:: Data excerpts ::

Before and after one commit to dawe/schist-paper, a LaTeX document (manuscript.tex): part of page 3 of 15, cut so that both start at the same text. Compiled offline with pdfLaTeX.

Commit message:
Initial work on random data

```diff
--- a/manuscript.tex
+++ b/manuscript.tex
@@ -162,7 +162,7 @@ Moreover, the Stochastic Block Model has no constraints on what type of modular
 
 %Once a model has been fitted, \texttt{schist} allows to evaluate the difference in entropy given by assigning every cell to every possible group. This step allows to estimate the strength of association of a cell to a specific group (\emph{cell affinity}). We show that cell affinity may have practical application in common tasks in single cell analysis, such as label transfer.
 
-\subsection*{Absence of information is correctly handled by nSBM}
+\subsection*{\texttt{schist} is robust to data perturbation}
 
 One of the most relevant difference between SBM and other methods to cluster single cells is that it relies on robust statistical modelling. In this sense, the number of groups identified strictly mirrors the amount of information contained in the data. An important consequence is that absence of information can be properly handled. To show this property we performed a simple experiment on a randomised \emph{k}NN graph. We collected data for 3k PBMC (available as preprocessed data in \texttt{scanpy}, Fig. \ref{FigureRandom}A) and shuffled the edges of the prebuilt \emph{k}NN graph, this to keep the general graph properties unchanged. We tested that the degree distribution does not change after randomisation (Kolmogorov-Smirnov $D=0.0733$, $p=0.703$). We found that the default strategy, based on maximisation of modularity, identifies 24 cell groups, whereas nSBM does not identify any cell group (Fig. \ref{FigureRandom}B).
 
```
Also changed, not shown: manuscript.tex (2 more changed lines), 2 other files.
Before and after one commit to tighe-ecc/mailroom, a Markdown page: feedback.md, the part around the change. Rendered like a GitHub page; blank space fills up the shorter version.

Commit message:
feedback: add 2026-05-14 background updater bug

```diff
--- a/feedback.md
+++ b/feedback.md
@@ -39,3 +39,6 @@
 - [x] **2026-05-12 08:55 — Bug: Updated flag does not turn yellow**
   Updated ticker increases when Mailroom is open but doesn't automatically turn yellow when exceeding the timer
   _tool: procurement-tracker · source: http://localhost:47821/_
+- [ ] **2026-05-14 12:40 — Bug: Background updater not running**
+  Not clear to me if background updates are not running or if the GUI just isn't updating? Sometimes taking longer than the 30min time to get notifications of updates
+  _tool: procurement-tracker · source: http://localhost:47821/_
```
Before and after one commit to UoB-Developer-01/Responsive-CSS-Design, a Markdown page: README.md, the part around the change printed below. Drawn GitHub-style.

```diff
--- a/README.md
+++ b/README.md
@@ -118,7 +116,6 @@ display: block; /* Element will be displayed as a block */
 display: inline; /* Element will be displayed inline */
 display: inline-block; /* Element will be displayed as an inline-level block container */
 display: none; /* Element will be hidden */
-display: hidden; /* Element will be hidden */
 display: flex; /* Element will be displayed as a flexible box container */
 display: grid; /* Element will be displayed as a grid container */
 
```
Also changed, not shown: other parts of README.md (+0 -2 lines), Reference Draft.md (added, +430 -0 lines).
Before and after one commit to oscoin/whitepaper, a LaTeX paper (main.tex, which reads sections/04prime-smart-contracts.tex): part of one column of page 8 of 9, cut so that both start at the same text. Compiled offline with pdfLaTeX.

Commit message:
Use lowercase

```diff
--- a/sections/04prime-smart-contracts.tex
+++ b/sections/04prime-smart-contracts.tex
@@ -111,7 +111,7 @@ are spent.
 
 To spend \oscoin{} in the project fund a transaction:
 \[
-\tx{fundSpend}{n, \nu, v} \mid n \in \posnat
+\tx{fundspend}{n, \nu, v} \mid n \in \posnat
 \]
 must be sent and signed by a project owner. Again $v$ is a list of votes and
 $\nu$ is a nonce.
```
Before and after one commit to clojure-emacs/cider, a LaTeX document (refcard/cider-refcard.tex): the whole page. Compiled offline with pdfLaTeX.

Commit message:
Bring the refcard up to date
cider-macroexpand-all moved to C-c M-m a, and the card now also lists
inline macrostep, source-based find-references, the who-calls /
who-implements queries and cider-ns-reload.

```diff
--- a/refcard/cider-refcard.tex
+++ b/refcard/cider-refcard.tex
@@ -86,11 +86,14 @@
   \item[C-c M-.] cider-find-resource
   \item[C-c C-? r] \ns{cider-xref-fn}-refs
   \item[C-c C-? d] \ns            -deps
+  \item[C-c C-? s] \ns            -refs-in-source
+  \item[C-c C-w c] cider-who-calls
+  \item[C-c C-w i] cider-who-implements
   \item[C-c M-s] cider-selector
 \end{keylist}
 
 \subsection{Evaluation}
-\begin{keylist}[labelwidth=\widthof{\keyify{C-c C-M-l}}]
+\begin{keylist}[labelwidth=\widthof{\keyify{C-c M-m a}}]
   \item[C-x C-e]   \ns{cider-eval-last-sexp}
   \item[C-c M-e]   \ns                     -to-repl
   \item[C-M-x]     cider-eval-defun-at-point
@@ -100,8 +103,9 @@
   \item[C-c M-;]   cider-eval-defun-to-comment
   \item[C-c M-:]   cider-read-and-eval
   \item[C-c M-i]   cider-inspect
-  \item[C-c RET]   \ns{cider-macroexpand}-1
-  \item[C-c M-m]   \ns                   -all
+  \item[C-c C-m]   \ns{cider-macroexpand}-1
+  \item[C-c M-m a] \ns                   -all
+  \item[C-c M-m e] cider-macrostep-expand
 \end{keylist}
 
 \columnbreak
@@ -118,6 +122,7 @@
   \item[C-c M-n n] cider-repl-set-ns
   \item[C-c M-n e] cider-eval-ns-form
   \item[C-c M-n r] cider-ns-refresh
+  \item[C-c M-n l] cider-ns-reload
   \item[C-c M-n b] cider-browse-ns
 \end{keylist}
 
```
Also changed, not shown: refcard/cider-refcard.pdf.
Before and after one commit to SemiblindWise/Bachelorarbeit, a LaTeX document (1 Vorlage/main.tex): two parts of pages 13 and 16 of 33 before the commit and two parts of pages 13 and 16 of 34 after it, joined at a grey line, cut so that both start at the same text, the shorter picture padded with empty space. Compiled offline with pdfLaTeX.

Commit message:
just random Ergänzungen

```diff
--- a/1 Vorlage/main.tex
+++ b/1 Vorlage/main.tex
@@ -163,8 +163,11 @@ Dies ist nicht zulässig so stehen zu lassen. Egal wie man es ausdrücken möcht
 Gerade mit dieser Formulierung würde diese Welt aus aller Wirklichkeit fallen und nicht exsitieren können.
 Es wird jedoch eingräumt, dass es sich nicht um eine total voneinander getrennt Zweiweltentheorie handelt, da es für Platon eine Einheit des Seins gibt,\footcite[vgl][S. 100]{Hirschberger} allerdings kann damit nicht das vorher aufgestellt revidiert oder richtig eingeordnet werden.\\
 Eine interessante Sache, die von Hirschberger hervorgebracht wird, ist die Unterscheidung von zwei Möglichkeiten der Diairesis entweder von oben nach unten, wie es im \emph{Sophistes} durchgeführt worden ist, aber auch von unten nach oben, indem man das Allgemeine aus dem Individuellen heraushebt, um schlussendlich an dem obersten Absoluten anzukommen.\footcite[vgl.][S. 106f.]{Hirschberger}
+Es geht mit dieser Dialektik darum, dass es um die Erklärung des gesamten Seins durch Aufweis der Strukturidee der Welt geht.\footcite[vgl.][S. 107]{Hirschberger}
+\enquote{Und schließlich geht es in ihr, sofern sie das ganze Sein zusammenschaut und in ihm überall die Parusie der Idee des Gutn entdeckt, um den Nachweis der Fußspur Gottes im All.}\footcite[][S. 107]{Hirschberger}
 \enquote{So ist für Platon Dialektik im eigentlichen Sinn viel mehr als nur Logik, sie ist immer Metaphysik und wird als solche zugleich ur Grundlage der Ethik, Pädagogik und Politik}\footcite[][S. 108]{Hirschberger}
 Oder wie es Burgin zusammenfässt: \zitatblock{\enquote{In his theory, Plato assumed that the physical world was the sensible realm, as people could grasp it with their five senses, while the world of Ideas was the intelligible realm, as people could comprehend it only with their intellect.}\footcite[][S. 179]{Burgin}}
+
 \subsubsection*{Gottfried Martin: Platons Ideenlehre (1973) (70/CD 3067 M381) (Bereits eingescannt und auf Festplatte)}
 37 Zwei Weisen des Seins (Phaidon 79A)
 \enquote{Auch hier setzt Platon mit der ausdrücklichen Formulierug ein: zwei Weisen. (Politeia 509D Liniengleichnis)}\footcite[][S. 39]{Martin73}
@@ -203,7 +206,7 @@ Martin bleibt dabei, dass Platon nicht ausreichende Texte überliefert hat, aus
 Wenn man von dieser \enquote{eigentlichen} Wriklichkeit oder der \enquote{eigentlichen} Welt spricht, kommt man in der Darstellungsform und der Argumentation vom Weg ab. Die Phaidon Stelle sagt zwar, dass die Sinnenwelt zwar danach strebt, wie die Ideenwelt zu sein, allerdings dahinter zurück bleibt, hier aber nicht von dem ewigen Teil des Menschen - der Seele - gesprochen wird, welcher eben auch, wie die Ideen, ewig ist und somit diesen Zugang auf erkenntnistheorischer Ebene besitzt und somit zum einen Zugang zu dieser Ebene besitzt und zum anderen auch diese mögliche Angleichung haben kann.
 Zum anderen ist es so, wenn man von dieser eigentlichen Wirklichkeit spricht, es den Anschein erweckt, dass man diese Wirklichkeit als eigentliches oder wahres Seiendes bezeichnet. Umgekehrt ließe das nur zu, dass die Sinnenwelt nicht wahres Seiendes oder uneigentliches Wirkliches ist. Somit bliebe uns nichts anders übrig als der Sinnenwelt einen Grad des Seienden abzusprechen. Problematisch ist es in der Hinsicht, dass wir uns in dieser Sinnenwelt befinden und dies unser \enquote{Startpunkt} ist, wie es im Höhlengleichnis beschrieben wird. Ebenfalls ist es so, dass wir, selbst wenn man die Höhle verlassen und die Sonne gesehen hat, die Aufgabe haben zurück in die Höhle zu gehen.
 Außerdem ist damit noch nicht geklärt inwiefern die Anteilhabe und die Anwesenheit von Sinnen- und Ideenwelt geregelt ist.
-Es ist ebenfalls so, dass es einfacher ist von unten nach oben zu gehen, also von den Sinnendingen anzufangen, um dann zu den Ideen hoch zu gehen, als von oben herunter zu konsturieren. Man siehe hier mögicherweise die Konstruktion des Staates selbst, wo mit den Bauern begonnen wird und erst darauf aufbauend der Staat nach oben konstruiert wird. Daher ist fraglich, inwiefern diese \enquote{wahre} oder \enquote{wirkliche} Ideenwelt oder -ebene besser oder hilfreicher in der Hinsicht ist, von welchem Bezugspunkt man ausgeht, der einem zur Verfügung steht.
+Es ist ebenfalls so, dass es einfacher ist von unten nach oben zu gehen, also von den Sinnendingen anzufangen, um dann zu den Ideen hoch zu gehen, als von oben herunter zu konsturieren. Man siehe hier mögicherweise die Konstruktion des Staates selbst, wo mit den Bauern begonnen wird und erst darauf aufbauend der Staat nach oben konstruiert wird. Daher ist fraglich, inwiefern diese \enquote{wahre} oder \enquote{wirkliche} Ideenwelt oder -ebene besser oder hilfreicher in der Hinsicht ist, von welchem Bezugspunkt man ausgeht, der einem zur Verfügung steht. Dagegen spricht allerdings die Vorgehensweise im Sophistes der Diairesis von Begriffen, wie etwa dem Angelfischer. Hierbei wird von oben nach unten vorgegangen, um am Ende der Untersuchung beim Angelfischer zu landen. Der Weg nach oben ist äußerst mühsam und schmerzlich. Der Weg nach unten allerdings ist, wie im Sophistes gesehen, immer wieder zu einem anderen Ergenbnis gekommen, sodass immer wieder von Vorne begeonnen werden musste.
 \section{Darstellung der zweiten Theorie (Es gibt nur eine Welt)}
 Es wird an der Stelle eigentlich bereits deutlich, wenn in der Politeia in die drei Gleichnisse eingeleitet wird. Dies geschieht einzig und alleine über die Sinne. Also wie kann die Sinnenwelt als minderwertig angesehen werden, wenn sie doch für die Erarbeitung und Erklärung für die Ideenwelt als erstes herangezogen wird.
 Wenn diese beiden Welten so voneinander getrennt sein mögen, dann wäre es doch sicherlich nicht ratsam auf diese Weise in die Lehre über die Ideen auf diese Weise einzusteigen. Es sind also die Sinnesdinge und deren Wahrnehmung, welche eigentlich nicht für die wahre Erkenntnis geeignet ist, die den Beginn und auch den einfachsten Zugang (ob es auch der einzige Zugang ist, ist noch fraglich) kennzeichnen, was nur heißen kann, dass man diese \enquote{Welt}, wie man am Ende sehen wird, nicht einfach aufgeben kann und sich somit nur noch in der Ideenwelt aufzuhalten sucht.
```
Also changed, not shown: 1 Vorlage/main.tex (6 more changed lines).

:::

What is being asked: Among the records, how many lines include the string "refcard"? State the number and add nothing.

Response: 5